It is uplifting and joyous. It can move us emotionally and with great power. What happens when the choir sings off key? We are startled by it. We are uncomfortable with it. We look forward to when it ends.
It’s funny how life never turns out how you envisioned it would as a child.
I am at an age where I recognize this, accept it, and can laugh at how this unpredictable world likes to keep me on my toes.
Growing up, I was not always so understanding of this unruly world.

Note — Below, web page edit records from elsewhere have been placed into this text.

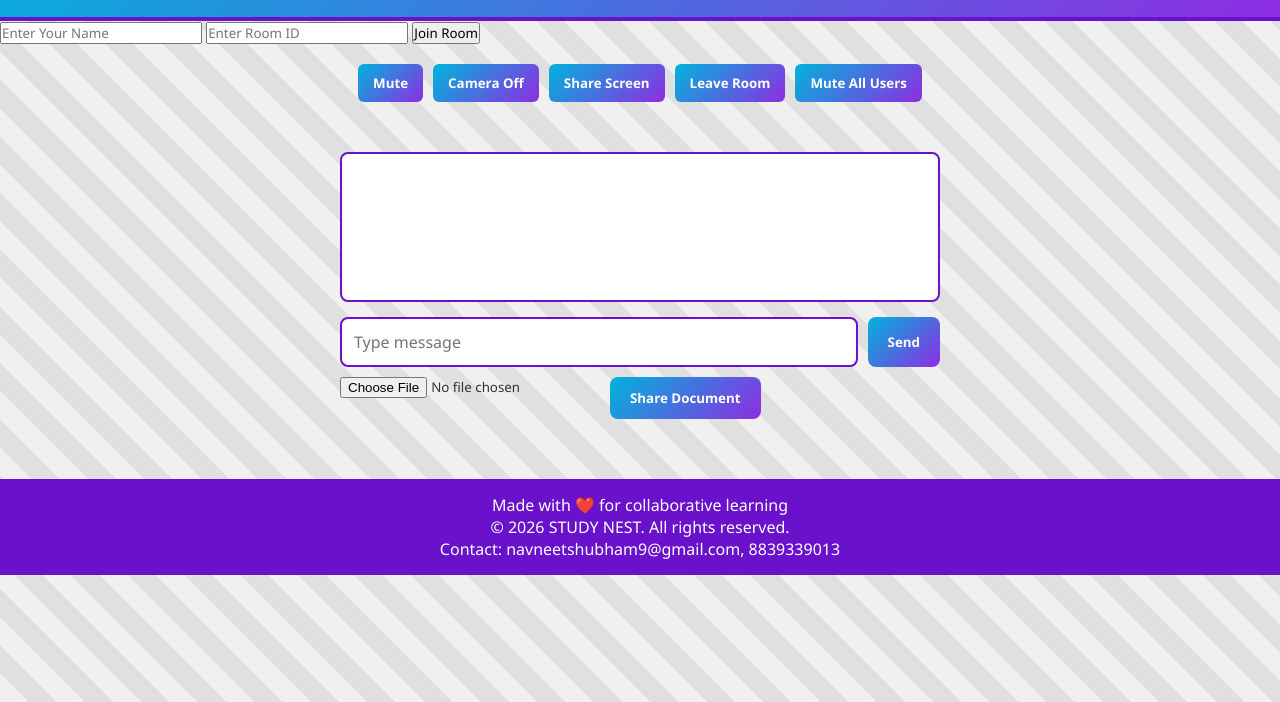
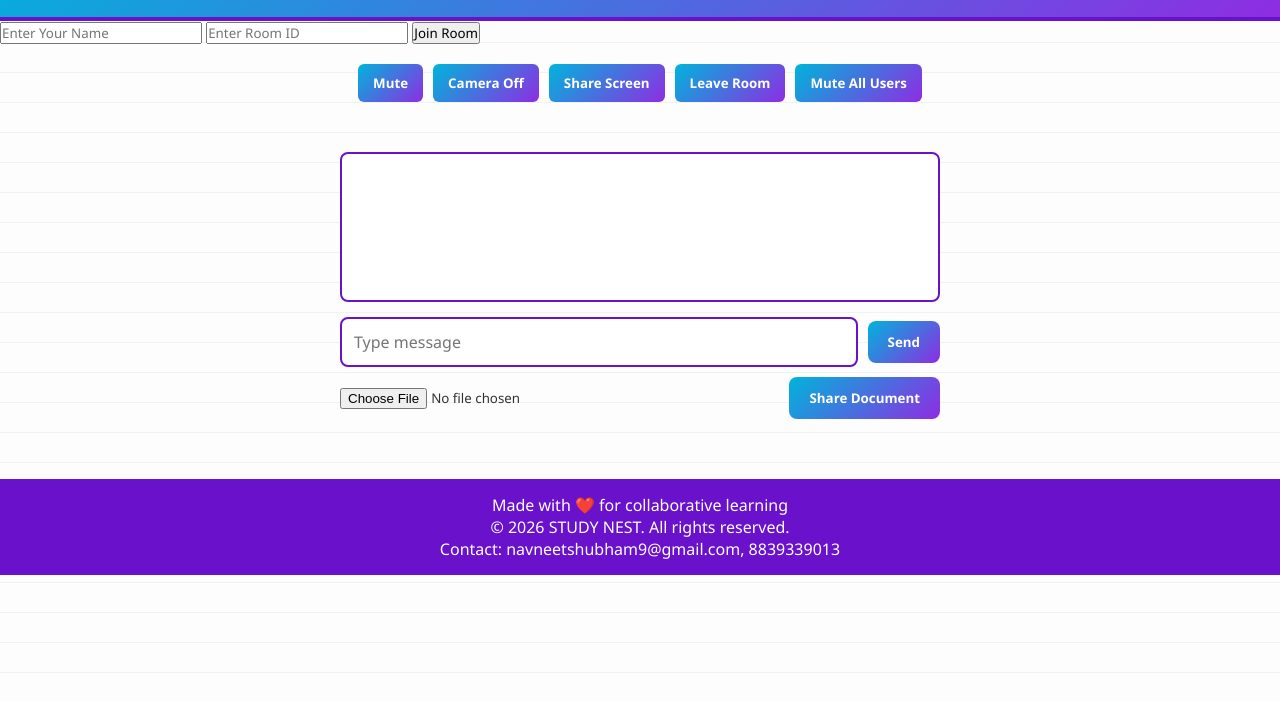
Before and after one commit to navneetshubham9-wq/study-together, a website: page index.html in a window 1280 px wide. Shown: the part 98-800 px from the top of the page. Drawn offline with Linux system fonts and the light colour scheme.

Commit message:
after login appear

```diff
--- a/style.css
+++ b/style.css
@@ -6,14 +6,13 @@
   font-family: "Segoe UI", sans-serif;
 }
 
-/* Body Background with Pattern */
+/* Body Background - Study Oriented (Notebook Grid) */
 body {
   background: repeating-linear-gradient(
-    45deg,
-    #f0f0f0,
-    #f0f0f0 20px,
-    #e0e0e0 20px,
-    #e0e0e0 40px
+    0deg,
+    #fdfdfd,
+    #fdfdfd 29px,
+    #e6e6e6 30px
   );
   color: #333;
   min-height: 100vh;
@@ -93,6 +92,7 @@ header h2 {
   gap: 10px;
   width: 100%;
   max-width: 600px;
+  align-items: center;
 }
 
 #chat-input input[type="text"] {
@@ -102,6 +102,10 @@ header h2 {
   border-radius: 8px;
   outline: none;
   font-size: 1rem;
+}
+
+#chat-input input[type="file"] {
+  flex: 1;
 }
 
 #chat-input button {
```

Before I’d play golden music on my Fender guitar, I’d admire the stained wood and strings. Every day was the same: the moment I returned home from school, I sought an hour of solitude with my guitar. I’d grasp the fret-board, pulling it free from the magenta wall, right where the tuning mechanisms scratched my wall silver. My guitar chords always emitted a prismatic sound when I struck them against the grain with my pick before I sifted through the printed chords of my favorite songs and chose the one I’d play, sometimes over and over.

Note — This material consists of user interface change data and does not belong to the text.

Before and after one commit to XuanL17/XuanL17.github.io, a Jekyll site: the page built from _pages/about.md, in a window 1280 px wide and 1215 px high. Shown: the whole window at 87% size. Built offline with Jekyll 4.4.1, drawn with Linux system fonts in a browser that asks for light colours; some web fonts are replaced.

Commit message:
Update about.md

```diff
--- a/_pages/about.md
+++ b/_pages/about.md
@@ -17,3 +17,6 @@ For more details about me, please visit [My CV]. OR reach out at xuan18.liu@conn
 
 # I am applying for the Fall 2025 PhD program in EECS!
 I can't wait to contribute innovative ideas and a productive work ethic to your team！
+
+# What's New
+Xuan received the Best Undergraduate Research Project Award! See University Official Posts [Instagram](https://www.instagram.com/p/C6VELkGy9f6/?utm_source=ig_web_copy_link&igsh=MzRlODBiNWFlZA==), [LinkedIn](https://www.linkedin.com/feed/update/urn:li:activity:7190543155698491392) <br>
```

It was an evening in late September when I knew we were losing each other.
I knew we were forgetting. So I wrote. I wrote it all, I described every memory I had with him, laced with the most magical details. The nights we talked on the phone until sunrise, the secret promises we made in the drive-thru line, the summer days he carried me across the parking lot to get ice cream. I combed through my journal entries hoping I could find the moment — the moment it all started fading. As a hopeless romantic, a firm believer in fairytales and happy endings, I didn’t understand how the stars had become so scattered and desperately clung to the hope that I could put them back in line.